▶ _Data supplied_

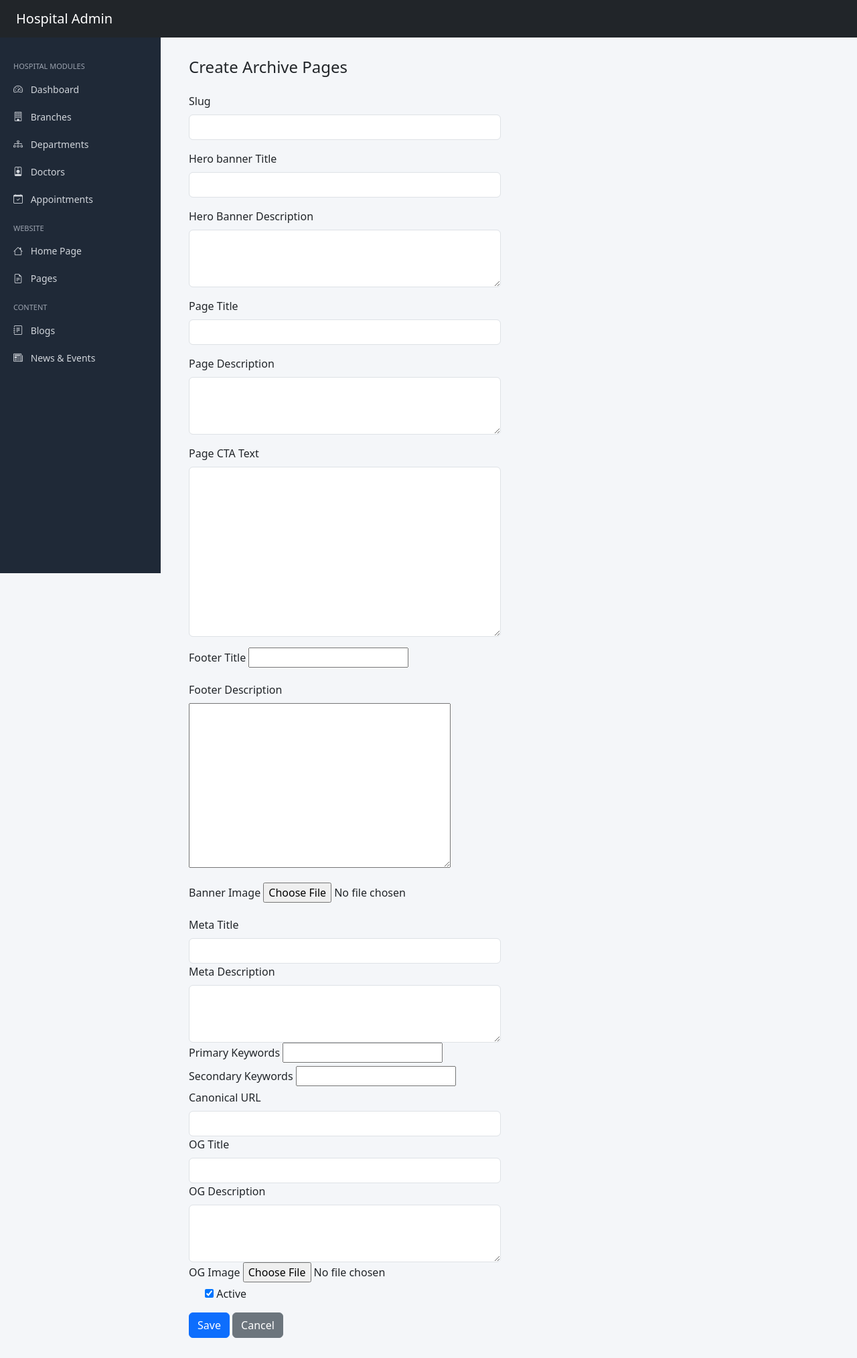
After one commit to razeem07/HWA, a Django app: page /administrator/listing-pages/create/ in a window 1280 px wide. The commit adds this page. Shown: the whole page at 67% size. Run offline with Django 5.2, Linux system fonts and the light colour scheme; some libraries are stand-ins or nearby versions.

Commit message:
listing page model,functions,content type models

```diff
--- a/administrator/forms.py
+++ b/administrator/forms.py
@@ -1,5 +1,5 @@
 from django import forms
-from .models import Branch,Specialization,Doctor
+from .models import Branch,Specialization,Doctor,ListingPage
 from django.contrib.auth import get_user_model
 
 User = get_user_model()
@@ -26,6 +26,62 @@ class BranchForm(forms.ModelForm):
             }),
         }
 
+
+class ListingPageForm(forms.ModelForm):
+
+    class Meta:
+        model = ListingPage
+        exclude = ["created_at"]
+
+        widgets = {
+
+            "slug": forms.TextInput(
+                attrs={"class": "form-control"}
+            ),
+
+            "banner_title": forms.TextInput(
+                attrs={"class": "form-control"}
+            ),
+
+            "banner_description": forms.Textarea(
+                attrs={"class": "form-control", "rows": 3}
+            ),
+
+            "page_title": forms.TextInput(
+                attrs={"class": "form-control"}
+            ),
+
+             "page_description": forms.Textarea(
+                attrs={"class": "form-control", "rows": 3}
+            ),
+
+
+             "page_cta": forms.Textarea(
+                attrs={"class": "form-control"}
+            ),
+
+
+
+            "meta_title": forms.TextInput(
+                attrs={"class": "form-control"}
+            ),
+
+            "meta_description": forms.Textarea(
+                attrs={"class": "form-control", "rows": 3}
+            ),
+
+            "canonical_url": forms.URLInput(
+                attrs={"class": "form-control"}
+            ),
+
+            "og_title": forms.TextInput(
+                attrs={"class": "form-control"}
+            ),
+
+            "og_description": forms.Textarea(
+                attrs={"class": "form-control", "rows": 3}
+            ),
+        }
 
 
 class SpecializationForm(forms.ModelForm):
--- a/administrator/models.py
+++ b/administrator/models.py
@@ -57,6 +57,34 @@ class SEOModel(models.Model):
         super().save(*args, **kwargs)
 
 
+class ListingPage(SEOModel):
+
+    banner_title = models.CharField(max_length=255)
+
+    banner_description = models.TextField(blank=True)
+
+    banner_image = models.ImageField(
+        upload_to="listing/banner/",
+        blank=True,
+        null=True
+    )
+
+    footer_title = models.CharField(max_length=255)
+
+    footer_description = models.TextField(blank=True)
+
+    page_title = models.CharField(max_length=255)
+
+    page_description = models.TextField(blank=True)
+
+    page_cta = models.TextField(blank=True)
+
+    is_active = models.BooleanField(default=True)
+
+    created_at = models.DateTimeField(auto_now_add=True)
+
+    def __str__(self):
+        return self.slug
 
 class Redirect(models.Model):
 
@@ -69,8 +97,6 @@ class Redirect(models.Model):
 
     def __str__(self):
         return f"{self.old_slug} → {self.new_slug}"
-
-
 
 
 class Branch(models.Model):
@@ -275,3 +301,106 @@ class Doctor(SEOModel):
 
     def __str__(self):
         return f"Dr. {self.user.first_name} {self.user.last_name}"
+
+class ContentCategory(models.Model):
+    name = models.CharField(max_length=150, unique=True)
+    description = models.TextField(blank=True)
+    is_active = models.BooleanField(default=True)
+    created_at = models.DateTimeField(auto_now_add=True)
+
+    def __str__(self):
+        return self.name
+
+
+class Tag(models.Model):
+    name = models.CharField(max_length=100, unique=True)
+    created_at = models.DateTimeField(auto_now_add=True)
+
+    def __str__(self):
+        return self.name
+
+class ContentType(models.TextChoices):
+
+    BLOG = "blog", "Blog"
+    ARTICLE = "article", "Article"
+    NEWS = "news", "News"
+    HEALTH_PACKAGE = "health_package", "Health Package"
+    INSURANCE = "insurance", "Insurance"
+
+
+class Content(SEOModel):
+
+    content_type = models.CharField(
+        max_length=50,
+        choices=ContentType.choices,
+        default=ContentType.BLOG
+    )
+
+    title = models.CharField(
+        max_length=255
+    )
+
+    short_description = models.TextField(
+        blank=True
+    )
+
+    featured_image = models.ImageField(
+        upload_to="content/featured/",
+        blank=True,
+        null=True
+    )
+
+    content = models.TextField(
+        blank=True
+    )
+
+    category = models.ForeignKey(
+        "ContentCategory",
+        on_delete=models.SET_NULL,
+        null=True,
+        related_name="contents"
+    )
+
+    tags = models.ManyToManyField(
+        "Tag",
+        blank=True,
+        related_name="contents"
+    )
+
+    published_by = models.ForeignKey(
+        "Doctor",
+        on_delete=models.SET_NULL,
+        null=True,
+        blank=True,
+        related_name="published_contents"
+    )
+
+    published_at = models.DateTimeField(
+        blank=True,
+        null=True
+    )
+
+    is_active = models.BooleanField(
+        default=True
+    )
+
+    is_featured = models.BooleanField(
+        default=False
+    )
+
+    created_at = models.DateTimeField(
+        auto_now_add=True
+    )
+
+    updated_at = models.DateTimeField(
+        auto_now=True
+    )
+
+    def generate_slug(self):
+      return self.title
+
+    class Meta:
+        ordering = ["-published_at"]
+
+    def __str__(self):
+        return self.title
--- /dev/null
+++ b/administrator/templates/administrator/listing_page/form.html
@@ -0,0 +1,162 @@
+{% extends "administrator/shared/base.html" %}
+{% block title %}Add Branch{% endblock %}
+
+{% block content %}
+<div class="container-fluid">
+    <div class="row">
+        <div class="col-md-6">
+
+            <h4 class="mb-4">Create Archive Pages</h4>
+
+            <form method="post">
+                {% csrf_token %}
+
+                <div class="mb-3">
+                    <label class="form-label"> Slug</label>
+                    {{ form.slug }}
+                </div>
+
+                <div class="mb-3">
+                    <label class="form-label">Hero banner Title</label>
+                    {{ form.banner_title }}
+                </div>
+
+                  <div class="mb-3">
+                    <label class="form-label">Hero Banner Description</label>
+                    {{ form.banner_description }}
+                </div>
+
+                <div class="mb-3">
+                    <label class="form-label">Page Title</label>
+                    {{ form.page_title }}
+                </div>
+
+                 <div class="mb-3">
+                    <label class="form-label">Page Description</label>
+                    {{ form.page_description }}
+                </div>
+
+                   <div class="mb-3">
+                    <label class="form-label">Page CTA Text</label>
+                    {{ form.page_cta }}
+                </div>
+
+                <div class="mb-3">
+                    <label class="form-label">Footer Title</label>
+                    {{ form.footer_title }}
+                </div>
+
+                 <div class="mb-3">
+                    <label class="form-label">Footer Description</label>
+                    {{ form.footer_description }}
+                </div>
+
+                <div class="mb-3">
+
+                <label class="form-label">Banner Image</label>
+
+                    {% if object and object.banner_image %}
+
+                      <div class="mb-2">
+                            <img src="{{ object.banner_image.url }}" width="120" class="rounded border">
+                       </div>
+
+                    {% endif %}
+
+                   {{ form.banner_image }}
+
+                </div>
+
+                <div class="col-mb-3">
+
+               <label class="form-label">Meta Title</label>
+              {{ form.meta_title }}
+
+                 </div>
+
+         <div class="col-mb-3">
+
+                <label class="form-label">Meta Description</label>
+               {{ form.meta_description }}
+
+        </div>
+
+
+<div class="col-mb-3">
+
+<label class="form-label">Primary Keywords</label>
+{{ form.primary_keywords }}
+
+</div>
+
+
+<div class="col-mb-3">
+
+<label class="form-label">Secondary Keywords</label>
+{{ form.secondary_keywords }}
+
+</div>
+
+
+<div class="col-mb-3">
+
+<label class="form-label">Canonical URL</label>
+{{ form.canonical_url }}
+
+</div>
+
+
+<div class="col-mb-3">
+
+<label class="form-label">OG Title</label>
+{{ form.og_title }}
+
+</div>
+
+
+<div class="col-mb-3">
+
+<label class="form-label">OG Description</label>
+{{ form.og_description }}
+
+</div>
+
+
+<div class="col-mb-3">
+
+<label class="form-label">OG Image</label>
+
+{% if object and object.og_image %}
+
+<div class="mb-2">
+<img src="{{ object.og_image.url }}" width="120" class="rounded border">
+</div>
+
+{% endif %}
+
+{{ form.og_image }}
+
+</div>
+
+
+
+
+
+                <div class="form-check mb-3">
+                    {{ form.is_active }}
+                    <label class="form-check-label">Active</label>
+                </div>
+
+                <button type="submit" class="btn btn-primary">
+                    Save
+                </button>
+                <a href="{% url 'administrator:dashboard' %}" class="btn btn-secondary">
+                    Cancel
+                </a>
+
+            </form>
+
+        </div>
+    </div>
+</div>
+{% endblock %}
--- a/administrator/urls.py
+++ b/administrator/urls.py
@@ -1,5 +1,5 @@
 from django.urls import path
-from .views import dashboard,BranchCreateView,BranchListView,BranchUpdateView,BranchDeleteView,SpecializationListView,SpecializationCreateView,SpecializationUpdateView,SpecializationDeleteView,DoctorCreateView,DoctorListView,DoctorUpdateView,DoctorDeleteView,load_specializations
+from .views import dashboard,BranchCreateView,BranchListView,BranchUpdateView,BranchDeleteView,SpecializationListView,SpecializationCreateView,SpecializationUpdateView,SpecializationDeleteView,DoctorCreateView,DoctorListView,DoctorUpdateView,DoctorDeleteView,load_specializations,ListingPageListView,ListingPageCreateView,ListingPageUpdateView,ListingPageDeleteView
 
 
 
@@ -21,5 +21,9 @@ urlpatterns = [
     path('doctors/<int:pk>/update/',DoctorUpdateView.as_view(),name="doctor-update"),
     path('doctors/<int:pk>/delete/',DoctorDeleteView.as_view(),name="doctor-delete"),
     path('ajax/load-specializations/',load_specializations,name="load_specializations"),
+    path( 'listing-pages/',ListingPageListView.as_view(),name="listing-page-list"),
+    path("listing-pages/create/",ListingPageCreateView.as_view(),name="listing-page-create"),
+    path("listing-pages/<int:pk>/update/",ListingPageUpdateView.as_view(),name="listing-page-update"),
+    path("listing-pages/<int:pk>/delete/",ListingPageDeleteView.as_view(),name="listing-page-delete"),
 
 ]
--- a/administrator/views.py
+++ b/administrator/views.py
@@ -4,8 +4,8 @@ from django.views.generic import CreateView,ListView,UpdateView,DeleteView
 from django.utils.decorators import method_decorator
 from django.contrib import messages
 from .decorators import admin_required
-from .models import Branch,Specialization,Doctor
-from .forms import BranchForm,SpecializationForm,DoctorForm
+from .models import Branch,Specialization,Doctor,ListingPage
+from .forms import BranchForm,SpecializationForm,DoctorForm,ListingPageForm
 from django.contrib.auth import get_user_model
 from django.db import transaction
 from django.http import JsonResponse
@@ -106,6 +106,7 @@ class SpecializationDeleteView(DeleteView):
 
 
 
+@method_decorator(admin_required, name='dispatch')
 class DoctorCreateView(CreateView):
 
     model = Doctor
@@ -193,8 +194,6 @@ class DoctorDeleteView(DeleteView):
 
 
 
-
-
 def load_specializations(request):
 
     branch_id = request.GET.get("branch")
@@ -204,3 +203,45 @@ def load_specializations(request):
     ).values("id", "name")
 
     return JsonResponse(list(specializations), safe=False)
+
+
+
+class ListingPageCreateView(CreateView):
+
+    model = ListingPage
+
+    form_class = ListingPageForm
+
+    template_name = "administrator/listing_page/form.html"
+
+    success_url = reverse_lazy("administrator:listing-page-list")
+
+
+class ListingPageListView(ListView):
+
+    model = ListingPage
+
+    template_name = "administrator/listing_page/list.html"
+
+    ordering = ["slug"]
+
+
+
+class ListingPageUpdateView(UpdateView):
+
+    model = ListingPage
+
+    form_class = ListingPageForm
+
+    template_name = "administrator/listing_page/form.html"
+
+    success_url = reverse_lazy("administrator:listing-page-list")
+
+
+class ListingPageDeleteView(DeleteView):
+
+    model = ListingPage
+
+    template_name = "administrator/shared/delete.html"
+
+    success_url = reverse_lazy("administrator:listing-page-list")
--- a/userapp/templates/shared/base.html
+++ b/userapp/templates/shared/base.html
@@ -96,8 +96,8 @@
   </head>
 
   <body>
-    {% include "shared/navbar.html" %} {% block content %}{% endblock %} {%
-    include "shared/footer.html" %}
+    {% include "shared/navbar.html" %} {% block content %}{% endblock %}
+    {%include "shared/footer.html" %}
 
     <script src="https://cdn.jsdelivr.net/npm/bootstrap@5.3.0/dist/js/bootstrap.bundle.min.js"></script>
 
```
Also changed, not shown: administrator/templates/administrator/listing_page/list.html (added, +76 -0 lines), userapp/templates/specialization/list.html (+4 -3 lines), userapp/views.py (+7 -1 lines), utils/pages.py (added, +9 -0 lines), administrator/migrations/0010_page.py (added), administrator/migrations/0011_delete_page.py (added), administrator/migrations/0012_listingpage.py (added), administrator/migrations/0013_delete_listingpage.py (added), administrator/migrations/0014_listingpage.py (added), administrator/migrations/0015_listingpage_page_cta_listingpage_page_description_and_more.py (added), administrator/migrations/0016_contentcategory_tag.py (added), administrator/migrations/0017_content.py (added), db.sqlite3.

▶ _Activity_
Copy each line of the listing that includes "shared".

▶ _Solution to this problem_
+{% extends "administrator/shared/base.html" %}
+    template_name = "administrator/shared/delete.html"
--- a/userapp/templates/shared/base.html
+++ b/userapp/templates/shared/base.html
-    {% include "shared/navbar.html" %} {% block content %}{% endblock %} {%
-    include "shared/footer.html" %}
+    {% include "shared/navbar.html" %} {% block content %}{% endblock %}
+    {%include "shared/footer.html" %}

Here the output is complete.